THE DATA Block Start

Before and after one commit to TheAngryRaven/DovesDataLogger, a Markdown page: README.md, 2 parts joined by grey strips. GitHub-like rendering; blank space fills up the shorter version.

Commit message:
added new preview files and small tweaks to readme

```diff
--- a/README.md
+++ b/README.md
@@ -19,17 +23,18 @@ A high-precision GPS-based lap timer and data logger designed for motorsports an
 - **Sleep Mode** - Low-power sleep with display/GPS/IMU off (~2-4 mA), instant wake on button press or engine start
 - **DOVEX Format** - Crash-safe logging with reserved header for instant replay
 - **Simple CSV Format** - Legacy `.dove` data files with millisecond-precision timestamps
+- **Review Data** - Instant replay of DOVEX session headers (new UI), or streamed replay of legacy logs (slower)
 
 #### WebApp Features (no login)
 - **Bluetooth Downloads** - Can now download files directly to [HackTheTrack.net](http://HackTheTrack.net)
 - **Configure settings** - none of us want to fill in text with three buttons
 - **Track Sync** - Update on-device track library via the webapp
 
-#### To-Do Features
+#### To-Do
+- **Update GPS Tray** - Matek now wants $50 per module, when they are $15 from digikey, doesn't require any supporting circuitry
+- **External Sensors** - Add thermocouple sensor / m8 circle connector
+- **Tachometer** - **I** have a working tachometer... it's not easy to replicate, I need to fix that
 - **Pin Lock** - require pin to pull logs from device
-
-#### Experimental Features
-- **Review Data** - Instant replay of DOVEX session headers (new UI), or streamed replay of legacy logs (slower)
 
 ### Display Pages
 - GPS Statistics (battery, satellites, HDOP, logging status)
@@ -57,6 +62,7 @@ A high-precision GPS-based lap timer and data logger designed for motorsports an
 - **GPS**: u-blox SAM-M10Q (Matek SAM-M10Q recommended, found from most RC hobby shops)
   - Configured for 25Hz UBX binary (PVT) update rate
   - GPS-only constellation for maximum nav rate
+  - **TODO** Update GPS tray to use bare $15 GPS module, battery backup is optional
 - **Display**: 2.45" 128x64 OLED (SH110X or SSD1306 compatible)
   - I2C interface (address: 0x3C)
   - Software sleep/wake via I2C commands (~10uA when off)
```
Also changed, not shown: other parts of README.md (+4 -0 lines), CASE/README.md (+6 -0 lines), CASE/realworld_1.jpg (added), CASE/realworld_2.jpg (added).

THE DATA Block End
THE DATA Block Start

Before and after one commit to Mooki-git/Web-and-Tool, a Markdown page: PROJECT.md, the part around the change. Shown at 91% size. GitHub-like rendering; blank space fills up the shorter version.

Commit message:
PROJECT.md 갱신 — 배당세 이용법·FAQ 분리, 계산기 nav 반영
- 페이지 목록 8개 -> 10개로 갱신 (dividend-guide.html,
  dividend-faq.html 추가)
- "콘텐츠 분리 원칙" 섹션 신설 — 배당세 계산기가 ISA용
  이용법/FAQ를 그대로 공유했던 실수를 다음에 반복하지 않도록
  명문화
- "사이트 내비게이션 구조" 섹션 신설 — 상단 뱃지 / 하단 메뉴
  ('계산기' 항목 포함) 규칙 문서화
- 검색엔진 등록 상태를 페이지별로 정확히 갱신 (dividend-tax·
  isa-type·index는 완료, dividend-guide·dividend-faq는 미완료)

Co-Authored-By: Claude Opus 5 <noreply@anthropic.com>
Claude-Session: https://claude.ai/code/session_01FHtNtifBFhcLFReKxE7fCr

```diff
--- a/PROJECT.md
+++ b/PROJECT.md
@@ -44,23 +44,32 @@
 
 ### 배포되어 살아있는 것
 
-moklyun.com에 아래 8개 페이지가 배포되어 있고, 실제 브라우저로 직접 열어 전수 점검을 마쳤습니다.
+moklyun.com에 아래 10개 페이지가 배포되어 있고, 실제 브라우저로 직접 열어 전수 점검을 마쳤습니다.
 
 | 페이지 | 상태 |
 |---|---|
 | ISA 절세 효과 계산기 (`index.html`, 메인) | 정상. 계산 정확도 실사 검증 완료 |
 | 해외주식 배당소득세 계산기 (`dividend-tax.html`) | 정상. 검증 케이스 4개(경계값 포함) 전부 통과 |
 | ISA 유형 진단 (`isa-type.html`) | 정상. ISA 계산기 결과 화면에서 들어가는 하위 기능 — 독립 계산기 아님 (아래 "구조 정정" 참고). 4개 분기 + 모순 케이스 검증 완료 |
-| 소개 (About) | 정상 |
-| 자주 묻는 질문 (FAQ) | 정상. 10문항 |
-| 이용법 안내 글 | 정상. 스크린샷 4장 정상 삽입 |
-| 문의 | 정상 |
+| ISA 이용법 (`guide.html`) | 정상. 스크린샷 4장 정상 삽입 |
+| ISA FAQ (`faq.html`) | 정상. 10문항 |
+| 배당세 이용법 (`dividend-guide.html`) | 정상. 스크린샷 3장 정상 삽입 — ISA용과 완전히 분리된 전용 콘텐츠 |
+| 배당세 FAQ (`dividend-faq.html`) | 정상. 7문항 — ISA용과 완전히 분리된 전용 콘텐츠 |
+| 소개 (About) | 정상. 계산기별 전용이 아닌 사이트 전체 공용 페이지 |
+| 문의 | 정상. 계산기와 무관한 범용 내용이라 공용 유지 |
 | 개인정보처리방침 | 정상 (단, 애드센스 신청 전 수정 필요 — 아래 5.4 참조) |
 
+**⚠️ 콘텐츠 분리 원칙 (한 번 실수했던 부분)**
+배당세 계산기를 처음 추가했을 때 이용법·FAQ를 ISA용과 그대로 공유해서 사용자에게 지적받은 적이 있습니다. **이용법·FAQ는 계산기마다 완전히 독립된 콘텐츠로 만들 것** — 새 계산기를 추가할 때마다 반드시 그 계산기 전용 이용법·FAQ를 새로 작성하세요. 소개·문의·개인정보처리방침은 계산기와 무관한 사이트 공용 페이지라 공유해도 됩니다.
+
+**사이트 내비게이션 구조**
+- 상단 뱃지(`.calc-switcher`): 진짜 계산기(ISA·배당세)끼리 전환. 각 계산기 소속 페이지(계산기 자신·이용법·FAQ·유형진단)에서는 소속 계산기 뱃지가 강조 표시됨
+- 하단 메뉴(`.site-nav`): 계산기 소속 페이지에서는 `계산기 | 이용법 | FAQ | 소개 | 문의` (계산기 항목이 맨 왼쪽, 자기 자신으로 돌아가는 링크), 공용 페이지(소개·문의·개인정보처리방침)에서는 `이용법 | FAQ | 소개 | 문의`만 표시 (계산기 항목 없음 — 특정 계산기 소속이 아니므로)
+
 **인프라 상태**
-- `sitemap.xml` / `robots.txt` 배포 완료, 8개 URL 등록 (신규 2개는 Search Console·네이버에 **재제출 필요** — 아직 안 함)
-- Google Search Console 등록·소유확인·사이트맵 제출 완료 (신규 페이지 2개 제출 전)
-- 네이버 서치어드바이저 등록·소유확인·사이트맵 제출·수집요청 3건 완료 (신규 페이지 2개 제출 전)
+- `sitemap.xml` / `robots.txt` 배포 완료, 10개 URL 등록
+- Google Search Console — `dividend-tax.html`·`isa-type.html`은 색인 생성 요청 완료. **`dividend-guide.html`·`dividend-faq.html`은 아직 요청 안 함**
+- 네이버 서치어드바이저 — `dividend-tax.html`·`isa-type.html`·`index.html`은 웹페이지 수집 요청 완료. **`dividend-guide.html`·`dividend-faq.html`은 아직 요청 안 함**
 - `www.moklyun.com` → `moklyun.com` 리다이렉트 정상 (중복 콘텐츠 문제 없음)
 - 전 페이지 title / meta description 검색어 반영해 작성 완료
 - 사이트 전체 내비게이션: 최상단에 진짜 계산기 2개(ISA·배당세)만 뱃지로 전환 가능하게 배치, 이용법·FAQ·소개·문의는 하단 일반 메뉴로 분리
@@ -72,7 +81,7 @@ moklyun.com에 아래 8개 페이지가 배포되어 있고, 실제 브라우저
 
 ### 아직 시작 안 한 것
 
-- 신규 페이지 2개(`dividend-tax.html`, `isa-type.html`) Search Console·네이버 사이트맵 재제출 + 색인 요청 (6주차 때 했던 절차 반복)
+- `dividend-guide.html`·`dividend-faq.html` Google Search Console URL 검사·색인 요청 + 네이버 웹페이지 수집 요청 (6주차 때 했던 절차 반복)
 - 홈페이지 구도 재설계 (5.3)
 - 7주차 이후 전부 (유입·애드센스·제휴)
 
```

THE DATA Block End

EXERCISE DETAILS » Pull out every line in the data above that has the word "motorsports".

THE ANSWER »
@@ -19,17 +23,18 @@ A high-precision GPS-based lap timer and data logger designed for motorsports an
@@ -57,6 +62,7 @@ A high-precision GPS-based lap timer and data logger designed for motorsports an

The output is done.